**Task instructions:** Going through the entries below, work out how many lines have the string "googleapis" in them. Give the number and nothing more.

%%

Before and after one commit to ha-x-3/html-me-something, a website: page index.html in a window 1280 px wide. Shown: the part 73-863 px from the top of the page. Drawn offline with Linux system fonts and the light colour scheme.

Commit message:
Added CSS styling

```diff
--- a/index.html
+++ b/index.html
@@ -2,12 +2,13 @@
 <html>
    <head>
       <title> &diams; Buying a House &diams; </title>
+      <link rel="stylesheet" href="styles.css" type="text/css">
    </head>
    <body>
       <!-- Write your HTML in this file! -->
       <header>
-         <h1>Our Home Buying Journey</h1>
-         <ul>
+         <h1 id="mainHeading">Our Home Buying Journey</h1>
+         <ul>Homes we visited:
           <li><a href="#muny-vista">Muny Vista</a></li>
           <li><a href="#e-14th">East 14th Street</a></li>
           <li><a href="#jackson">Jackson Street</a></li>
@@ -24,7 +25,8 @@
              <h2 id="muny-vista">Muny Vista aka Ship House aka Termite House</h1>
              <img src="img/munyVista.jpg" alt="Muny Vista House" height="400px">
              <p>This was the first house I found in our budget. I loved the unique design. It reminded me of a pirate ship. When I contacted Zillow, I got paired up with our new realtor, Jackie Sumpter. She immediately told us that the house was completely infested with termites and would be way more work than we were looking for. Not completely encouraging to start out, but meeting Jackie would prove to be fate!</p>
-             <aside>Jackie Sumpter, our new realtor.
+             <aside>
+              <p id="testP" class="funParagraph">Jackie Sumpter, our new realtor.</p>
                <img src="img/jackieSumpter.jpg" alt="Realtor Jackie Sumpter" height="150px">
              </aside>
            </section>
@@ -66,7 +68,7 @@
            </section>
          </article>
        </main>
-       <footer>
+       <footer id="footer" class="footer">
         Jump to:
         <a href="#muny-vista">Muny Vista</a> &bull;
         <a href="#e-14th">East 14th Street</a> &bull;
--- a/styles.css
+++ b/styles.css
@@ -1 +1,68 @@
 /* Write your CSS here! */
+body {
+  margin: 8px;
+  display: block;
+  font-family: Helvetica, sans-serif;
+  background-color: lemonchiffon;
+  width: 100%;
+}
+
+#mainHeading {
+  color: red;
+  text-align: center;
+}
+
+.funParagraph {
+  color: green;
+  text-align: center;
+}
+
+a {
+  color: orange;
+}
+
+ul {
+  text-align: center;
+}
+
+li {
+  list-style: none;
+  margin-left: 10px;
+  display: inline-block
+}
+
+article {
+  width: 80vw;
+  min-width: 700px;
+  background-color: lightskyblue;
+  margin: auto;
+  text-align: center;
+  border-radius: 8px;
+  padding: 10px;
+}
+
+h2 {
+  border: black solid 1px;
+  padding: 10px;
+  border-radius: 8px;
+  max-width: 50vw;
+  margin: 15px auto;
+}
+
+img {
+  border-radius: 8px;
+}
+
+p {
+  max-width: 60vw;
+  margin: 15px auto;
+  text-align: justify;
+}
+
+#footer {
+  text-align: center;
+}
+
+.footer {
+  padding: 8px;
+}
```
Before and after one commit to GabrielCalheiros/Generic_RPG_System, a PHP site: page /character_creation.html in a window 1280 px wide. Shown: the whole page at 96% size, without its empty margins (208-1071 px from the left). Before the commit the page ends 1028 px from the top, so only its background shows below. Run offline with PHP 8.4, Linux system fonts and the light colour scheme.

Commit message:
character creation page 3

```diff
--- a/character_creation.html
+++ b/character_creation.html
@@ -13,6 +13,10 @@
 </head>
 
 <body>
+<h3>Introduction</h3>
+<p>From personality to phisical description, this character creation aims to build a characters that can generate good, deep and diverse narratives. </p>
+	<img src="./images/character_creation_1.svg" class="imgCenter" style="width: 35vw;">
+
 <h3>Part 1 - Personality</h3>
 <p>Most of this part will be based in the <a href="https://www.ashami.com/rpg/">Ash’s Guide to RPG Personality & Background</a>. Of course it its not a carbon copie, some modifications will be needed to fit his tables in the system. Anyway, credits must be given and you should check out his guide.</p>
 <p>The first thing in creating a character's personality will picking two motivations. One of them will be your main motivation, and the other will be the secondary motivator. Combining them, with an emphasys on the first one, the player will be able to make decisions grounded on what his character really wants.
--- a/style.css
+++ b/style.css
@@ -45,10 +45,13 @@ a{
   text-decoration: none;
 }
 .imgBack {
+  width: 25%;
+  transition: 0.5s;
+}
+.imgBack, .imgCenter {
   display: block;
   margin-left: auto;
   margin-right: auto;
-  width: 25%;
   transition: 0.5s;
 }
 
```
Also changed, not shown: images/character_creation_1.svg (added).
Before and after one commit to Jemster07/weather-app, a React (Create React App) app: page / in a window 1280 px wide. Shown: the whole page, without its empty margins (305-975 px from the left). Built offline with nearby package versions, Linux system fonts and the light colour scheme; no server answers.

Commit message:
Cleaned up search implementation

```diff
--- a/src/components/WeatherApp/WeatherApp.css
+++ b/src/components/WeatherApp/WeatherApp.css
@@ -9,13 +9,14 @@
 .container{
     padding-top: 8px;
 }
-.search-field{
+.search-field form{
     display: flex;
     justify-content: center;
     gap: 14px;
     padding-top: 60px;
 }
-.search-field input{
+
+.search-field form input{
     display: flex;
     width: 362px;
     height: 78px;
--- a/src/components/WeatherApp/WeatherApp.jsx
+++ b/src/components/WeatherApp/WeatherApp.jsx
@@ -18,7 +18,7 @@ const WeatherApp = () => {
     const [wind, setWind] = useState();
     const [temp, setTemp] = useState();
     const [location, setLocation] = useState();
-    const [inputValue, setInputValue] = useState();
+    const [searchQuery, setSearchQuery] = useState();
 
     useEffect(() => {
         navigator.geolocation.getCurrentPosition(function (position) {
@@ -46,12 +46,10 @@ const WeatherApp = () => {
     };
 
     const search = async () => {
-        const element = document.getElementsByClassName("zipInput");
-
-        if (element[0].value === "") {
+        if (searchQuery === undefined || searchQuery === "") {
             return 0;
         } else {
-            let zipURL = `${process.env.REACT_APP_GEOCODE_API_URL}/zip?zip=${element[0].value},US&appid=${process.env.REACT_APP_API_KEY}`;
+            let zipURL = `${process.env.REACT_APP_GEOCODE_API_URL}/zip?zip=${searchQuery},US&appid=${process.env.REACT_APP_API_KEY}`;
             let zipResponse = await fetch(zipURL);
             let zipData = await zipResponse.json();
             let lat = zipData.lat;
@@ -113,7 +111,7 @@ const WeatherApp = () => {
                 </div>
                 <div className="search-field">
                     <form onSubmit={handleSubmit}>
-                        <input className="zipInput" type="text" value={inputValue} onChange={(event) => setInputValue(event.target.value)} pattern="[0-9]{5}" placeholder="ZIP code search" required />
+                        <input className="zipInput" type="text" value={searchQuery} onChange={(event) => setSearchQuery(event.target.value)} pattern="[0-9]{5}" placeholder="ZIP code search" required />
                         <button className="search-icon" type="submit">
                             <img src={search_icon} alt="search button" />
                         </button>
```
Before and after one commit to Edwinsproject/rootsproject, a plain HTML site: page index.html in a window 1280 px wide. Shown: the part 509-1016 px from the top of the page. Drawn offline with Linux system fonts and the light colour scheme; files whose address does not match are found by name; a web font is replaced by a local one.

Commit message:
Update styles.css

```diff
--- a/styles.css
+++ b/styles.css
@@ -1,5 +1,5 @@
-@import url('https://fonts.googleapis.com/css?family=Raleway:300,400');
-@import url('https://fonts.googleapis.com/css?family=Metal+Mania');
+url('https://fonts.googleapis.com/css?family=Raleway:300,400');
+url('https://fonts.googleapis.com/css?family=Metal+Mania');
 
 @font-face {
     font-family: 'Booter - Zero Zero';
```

%%

**Response:** 4